Assignment
Leave out the pictures, then return the records word for word.
· · · · ·
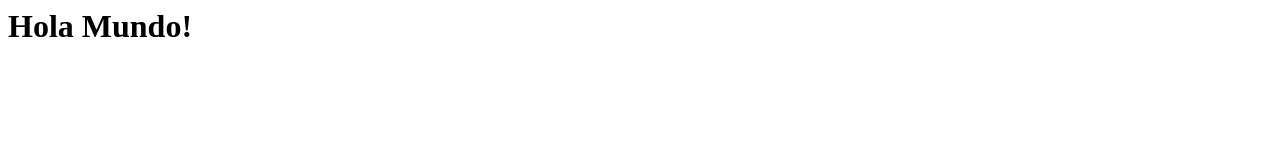
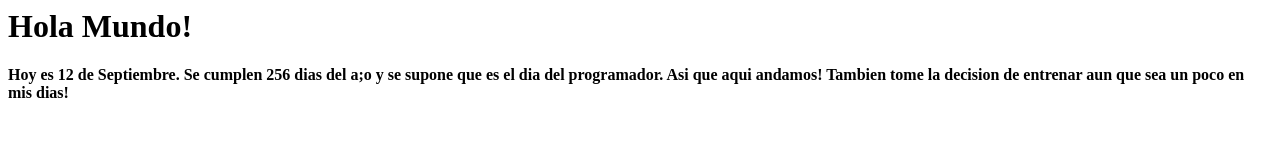
Before and after one commit to Zanila-drip/About-me, a plain HTML site: page index.html in a window 1280 px wide. Drawn offline with Linux system fonts and the light colour scheme.

Commit message:
12Septiembre

```diff
--- a/index.html
+++ b/index.html
@@ -1 +1,5 @@
 <h1>Hola Mundo!</h1>
+<h4>Hoy es 12 de Septiembre. Se cumplen 256 dias del a;o y se supone que es el dia del programador.
+    Asi que aqui andamos!
+    Tambien tome la decision de entrenar aun que sea un poco en mis dias!
+</h4>
```
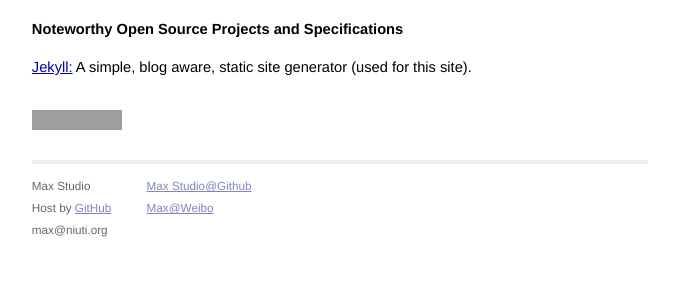
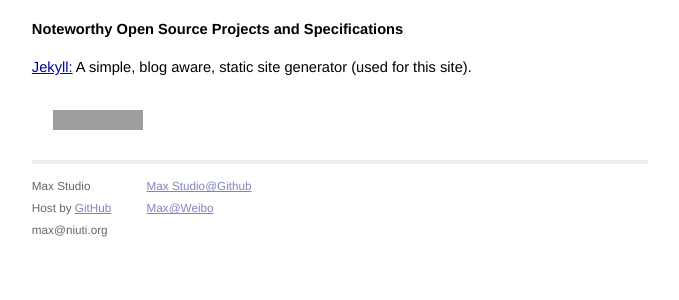
Before and after one commit to mojombo/mojombo.github.io, a Jekyll site: the page built from index.html, in a window 1280 px wide. Shown: the part 355-655 px from the top of the page, without its empty margins (300-979 px from the left). Built offline with Jekyll 4.4.1, drawn with Linux system fonts in a browser that asks for light colours; grey boxes are pictures that could not be loaded.

Commit message:
fix flags

```diff
--- a/_layouts/default.html
+++ b/_layouts/default.html
@@ -25,7 +25,7 @@
   </div>
 
   {{ content }}
-  <a href="http://info.flagcounter.com/RuYV"><img style="padding-lift:50%;" src="http://s06.flagcounter.com/count2/RuYV/bg_FFFFFF/txt_000000/border_CCCCCC/columns_6/maxflags_12/viewers_0/labels_1/pageviews_1/flags_1/percent_0/" alt="Free counters!" border="0"></a>
+  <a href="http://info.flagcounter.com/RuYV"><img style="padding-left: 21px;" src="http://s06.flagcounter.com/count2/RuYV/bg_FFFFFF/txt_000000/border_CCCCCC/columns_6/maxflags_12/viewers_0/labels_1/pageviews_1/flags_1/percent_0/" alt="Free counters!" border="0"></a>
   <div class="footer">
     <div class="contact">
       <p>
```
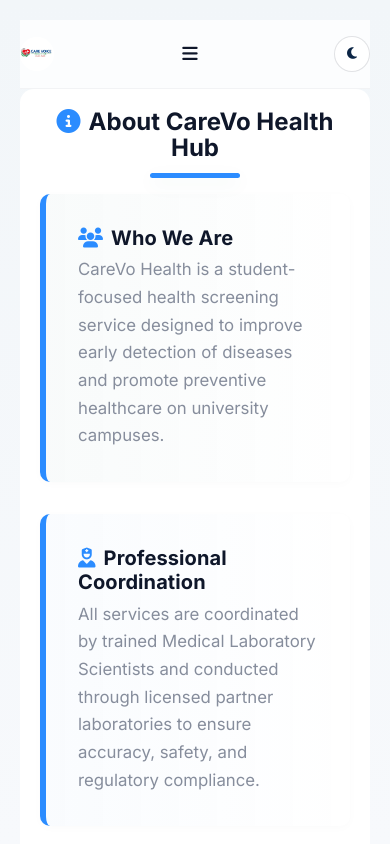
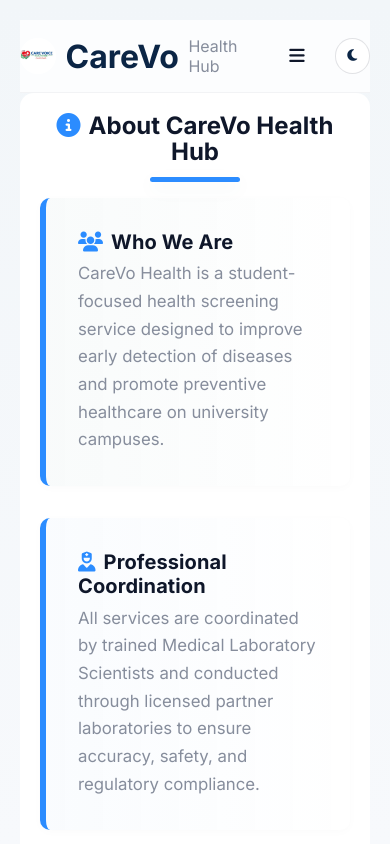
Before and after one commit to NagastyCods/CareVoHealthhub, a website: page public/pages/about.html in a window 390 px wide. Shown: the top 844 px of the page. Drawn offline with Linux system fonts and the light colour scheme.

Commit message:
worked on the logo

```diff
--- a/public/css/style.css
+++ b/public/css/style.css
@@ -80,16 +80,23 @@ body.dark {
 }
 .logo-img{
   display:block;
-  height:42px;
-  width:42px;
+  height:56px;
+  width:56px;
   border-radius:999px;
   object-fit:cover;
 }
 
+@media (max-width: 900px){
+  .logo-img{
+    height:46px;
+    width:46px;
+  }
+}
+
 @media (max-width: 640px){
   .logo-img{
-    height:34px;
-    width:34px;
+    height:36px;
+    width:36px;
   }
 }
 .logo-mark{
--- a/public/pages/about.html
+++ b/public/pages/about.html
@@ -17,6 +17,8 @@
             <div class="logo">
                 <a href="/" aria-label="CareVo Home">
                     <img class="logo-img" src="../logo/logo.jpeg" alt="CareVo Health Hub logo" />
+                    <span class="logo-mark">CareVo</span>
+                    <small class="logo-sub">Health Hub</small>
                 </a>
             </div>
             <nav class="main-nav" id="mainNav">
```
Also changed, not shown: public/pages/booking.html (+2 -0 lines), public/pages/contact.html (+2 -0 lines), public/pages/services.html (+2 -0 lines).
· · · · ·
Solution to this task
Before and after one commit to Zanila-drip/About-me, a plain HTML site: page index.html in a window 1280 px wide. Drawn offline with Linux system fonts and the light colour scheme.

Commit message:
12Septiembre

```diff
--- a/index.html
+++ b/index.html
@@ -1 +1,5 @@
 <h1>Hola Mundo!</h1>
+<h4>Hoy es 12 de Septiembre. Se cumplen 256 dias del a;o y se supone que es el dia del programador.
+    Asi que aqui andamos!
+    Tambien tome la decision de entrenar aun que sea un poco en mis dias!
+</h4>
```
Before and after one commit to mojombo/mojombo.github.io, a Jekyll site: the page built from index.html, in a window 1280 px wide. Shown: the part 355-655 px from the top of the page, without its empty margins (300-979 px from the left). Built offline with Jekyll 4.4.1, drawn with Linux system fonts in a browser that asks for light colours; grey boxes are pictures that could not be loaded.

Commit message:
fix flags

```diff
--- a/_layouts/default.html
+++ b/_layouts/default.html
@@ -25,7 +25,7 @@
   </div>
 
   {{ content }}
-  <a href="http://info.flagcounter.com/RuYV"><img style="padding-lift:50%;" src="http://s06.flagcounter.com/count2/RuYV/bg_FFFFFF/txt_000000/border_CCCCCC/columns_6/maxflags_12/viewers_0/labels_1/pageviews_1/flags_1/percent_0/" alt="Free counters!" border="0"></a>
+  <a href="http://info.flagcounter.com/RuYV"><img style="padding-left: 21px;" src="http://s06.flagcounter.com/count2/RuYV/bg_FFFFFF/txt_000000/border_CCCCCC/columns_6/maxflags_12/viewers_0/labels_1/pageviews_1/flags_1/percent_0/" alt="Free counters!" border="0"></a>
   <div class="footer">
     <div class="contact">
       <p>
```
Before and after one commit to NagastyCods/CareVoHealthhub, a website: page public/pages/about.html in a window 390 px wide. Shown: the top 844 px of the page. Drawn offline with Linux system fonts and the light colour scheme.

Commit message:
worked on the logo

```diff
--- a/public/css/style.css
+++ b/public/css/style.css
@@ -80,16 +80,23 @@ body.dark {
 }
 .logo-img{
   display:block;
-  height:42px;
-  width:42px;
+  height:56px;
+  width:56px;
   border-radius:999px;
   object-fit:cover;
 }
 
+@media (max-width: 900px){
+  .logo-img{
+    height:46px;
+    width:46px;
+  }
+}
+
 @media (max-width: 640px){
   .logo-img{
-    height:34px;
-    width:34px;
+    height:36px;
+    width:36px;
   }
 }
 .logo-mark{
--- a/public/pages/about.html
+++ b/public/pages/about.html
@@ -17,6 +17,8 @@
             <div class="logo">
                 <a href="/" aria-label="CareVo Home">
                     <img class="logo-img" src="../logo/logo.jpeg" alt="CareVo Health Hub logo" />
+                    <span class="logo-mark">CareVo</span>
+                    <small class="logo-sub">Health Hub</small>
                 </a>
             </div>
             <nav class="main-nav" id="mainNav">
```
Also changed, not shown: public/pages/booking.html (+2 -0 lines), public/pages/contact.html (+2 -0 lines), public/pages/services.html (+2 -0 lines).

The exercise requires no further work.